What is the biggest lottery jackpot ever won in the US?
The Mega Millions jackpot has risen to $810 million this week, making it the fourth-largest lottery winnings total in US history.
The Mega Millions lottery draw on Tuesday evening is set to be one of the biggest in American history after the jackpot rose to a whopping $810 million. Last Friday’s draw did not result in a winner, meaning that the total rolled over to this week.
The $810 million jackpot would be the fourth-largest lottery prize ever won in the United States if a winner is found in the upcoming draw. We take a look at the biggest jackpots in US history…
Three jackpots of more than $1 billion have been won
While the ‘jackpot’ figure often appears as a single lump sum payment, the reality is that most lotteries offer an annuitized jackpot in which the money is paid in a series of instalments. Both Mega Millions and Powerball jackpots are paid out in 30 annual instalments.
The following is a list of the highest jackpots to have been won in US history, assuming that the winner chose to accept the higher annuitized amount rather than the lower cash alternative.
|1.||$1.586bn||Powerball||13 January, 2016|
|2.||$1.537bn||Mega Millions||23 October, 2018|
|3.||$1.05bn||Mega Millions||22 January, 2021|
|4.||$768.4m||Powerball||27 March, 2019|
|5.||$758.7m||Powerball||23 August, 2017|
How much of a lottery jackpot goes on taxes?
Winning either the Mega Millions or Powerball jackpot is a truly life-changing amount of money, but a fairly substantial proportion of the winnings will go on taxes.
The cash equivalent of this week’s $810 million annuitized jackpot is a $470.1 million lump sum payment. This would immediately be subject to a 24% federal tax withholding, which would bring down the total by around $112.8 million.
The top rate of federal marginal tax is currently 37%, meaning that the recipient will likely face further taxes come filing time. If you were to pay this tax on the full amount then you would lose a further $61.1 million. This would leave the recipient with $296.2 million, little over a third of the $810 million jackpot advertised.

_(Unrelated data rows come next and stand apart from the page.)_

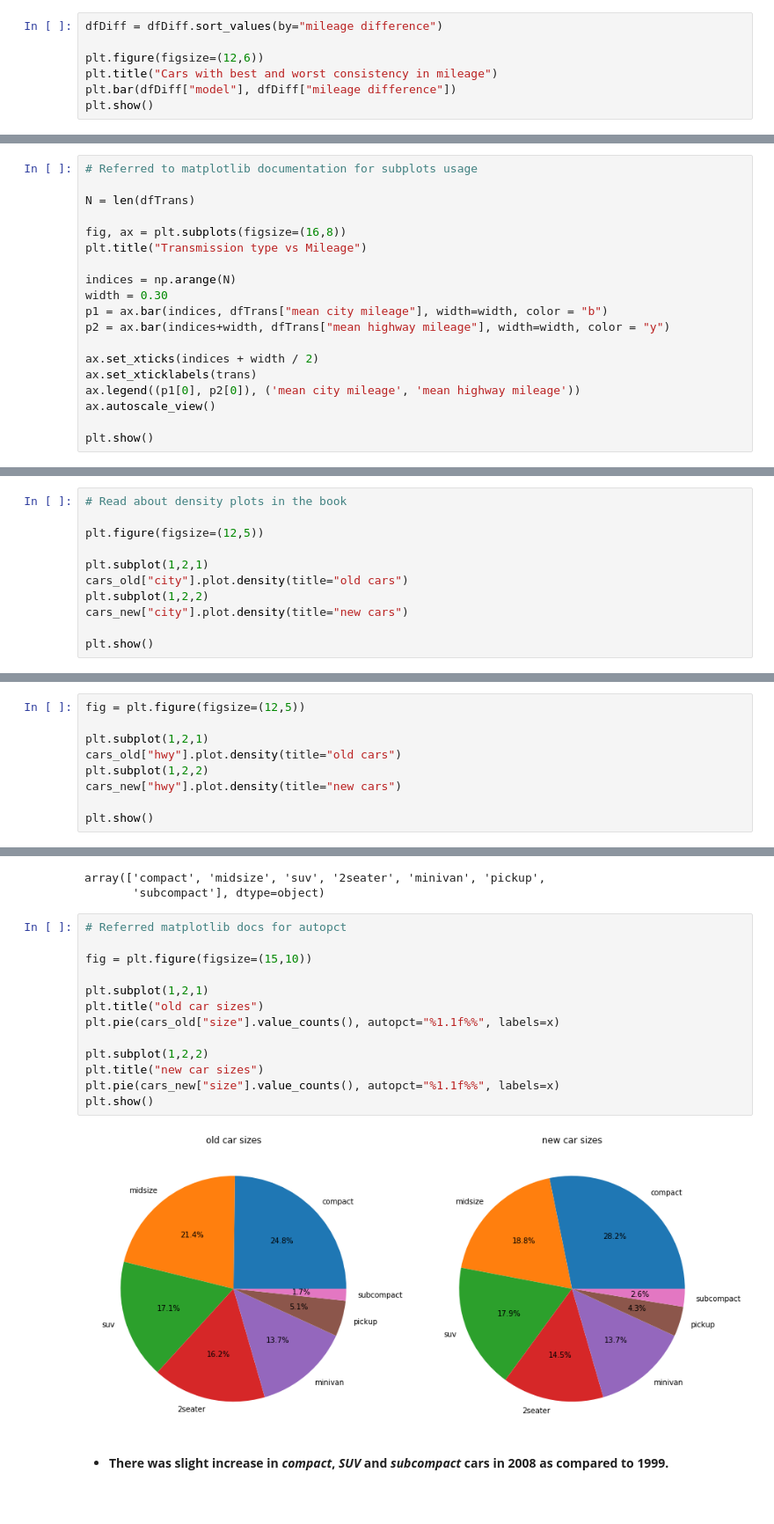
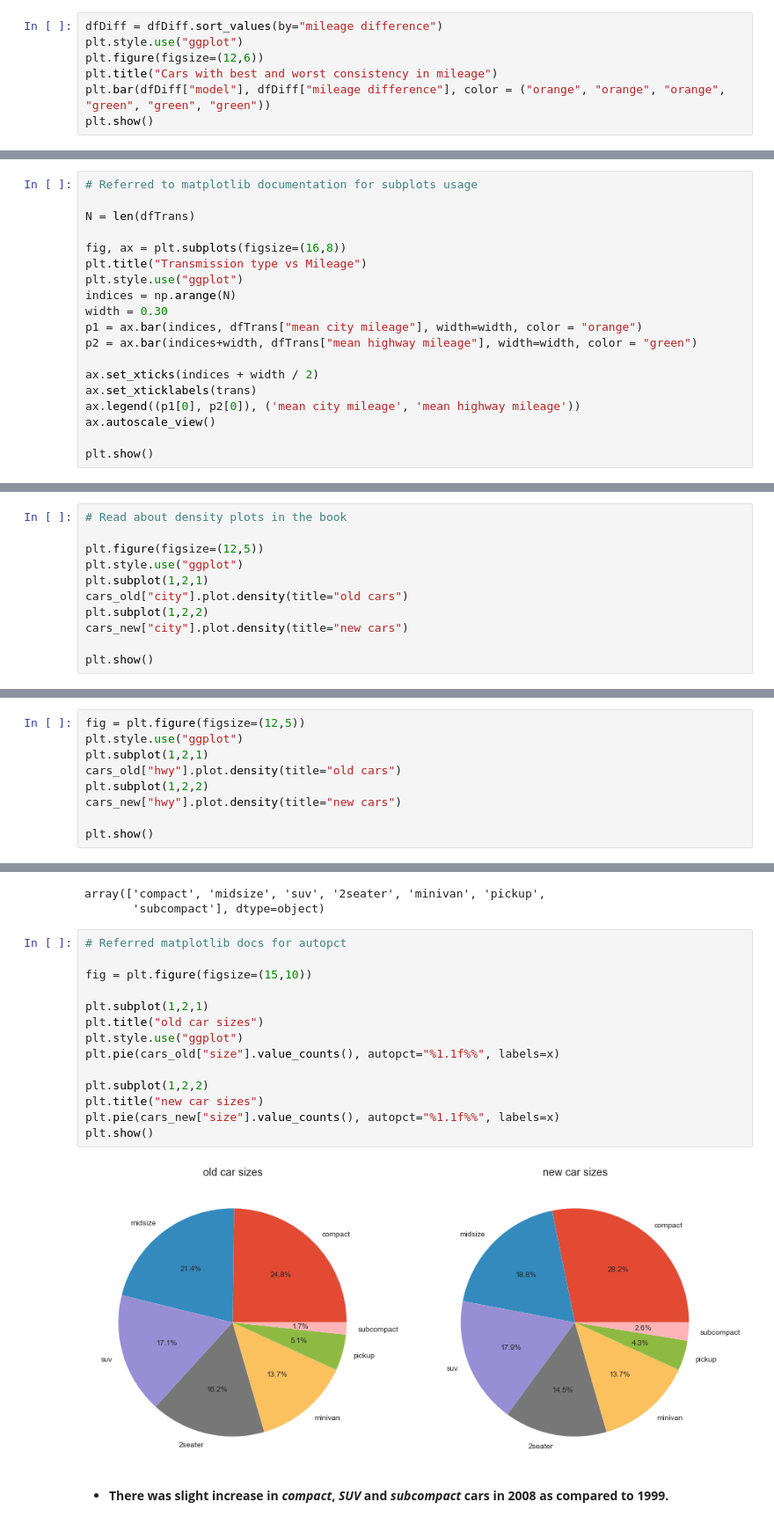
Before and after one commit to anish2197/data-analystics, a Jupyter notebook: Day 2.ipynb, the cells around one changed output, grey strips where cells are left out. Shown at 88% size. Saved outputs shown, nothing was run; the diff lists cells and outputs as text; blank space fills up the shorter version.

```diff
--- a/Day 2.ipynb
+++ b/Day 2.ipynb
@@ -226,9 +237,9 @@ dfDiff = dfDiff.append(lowestDiff)
 dfDiff = dfDiff.append(highestDiff)
 # %%
 dfDiff = dfDiff.sort_values(by="mileage difference")
-
+plt.style.use("ggplot")
 plt.figure(figsize=(12,6))
 plt.title("Cars with best and worst consistency in mileage")
-plt.bar(dfDiff["model"], dfDiff["mileage difference"])
+plt.bar(dfDiff["model"], dfDiff["mileage difference"], color = ("orange", "orange", "orange", "green", "green", "green"))
 plt.show()
 # %% [output]
@@ -272,11 +283,11 @@ N = len(dfTrans)
 
 fig, ax = plt.subplots(figsize=(16,8))
 plt.title("Transmission type vs Mileage")
-
+plt.style.use("ggplot")
 indices = np.arange(N)
 width = 0.30
-p1 = ax.bar(indices, dfTrans["mean city mileage"], width=width, color = "b")
-p2 = ax.bar(indices+width, dfTrans["mean highway mileage"], width=width, color = "y")
+p1 = ax.bar(indices, dfTrans["mean city mileage"], width=width, color = "orange")
+p2 = ax.bar(indices+width, dfTrans["mean highway mileage"], width=width, color = "green")
 
 ax.set_xticks(indices + width / 2)
 ax.set_xticklabels(trans)
@@ -347,7 +358,7 @@ cars_new.head()
 # Read about density plots in the book
 
 plt.figure(figsize=(12,5))
-
+plt.style.use("ggplot")
 plt.subplot(1,2,1)
 cars_old["city"].plot.density(title="old cars")
 plt.subplot(1,2,2)
@@ -359,6 +370,6 @@ plt.show()
 # %%
 fig = plt.figure(figsize=(12,5))
-
+plt.style.use("ggplot")
 plt.subplot(1,2,1)
 cars_old["hwy"].plot.density(title="old cars")
 plt.subplot(1,2,2)
@@ -378,18 +389,19 @@ array(['compact', 'midsize', 'suv', '2seater', 'minivan', 'pickup',
 # %%
 # Referred matplotlib docs for autopct
 
 fig = plt.figure(figsize=(15,10))
 
 plt.subplot(1,2,1)
 plt.title("old car sizes")
+plt.style.use("ggplot")
 plt.pie(cars_old["size"].value_counts(), autopct="%1.1f%%", labels=x)
 
 plt.subplot(1,2,2)
 plt.title("new car sizes")
 plt.pie(cars_new["size"].value_counts(), autopct="%1.1f%%", labels=x)
 plt.show()
 # %% [output]
-[figure, old version]
+[figure, new version]
 # %% [markdown]
 * **There was slight increase in *compact*, *SUV* and *subcompact* cars in 2008 as compared to 1999.**
 # %% [markdown]
```
Also changed, not shown: parts of 14 cells of this notebook.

Lotto winners can reduce their tax bill by making charitable contributions. The American Institute of CPAs states that individuals can contribute up to 60% of their adjusted gross income to a public charity and receive a tax deduction for the same amount.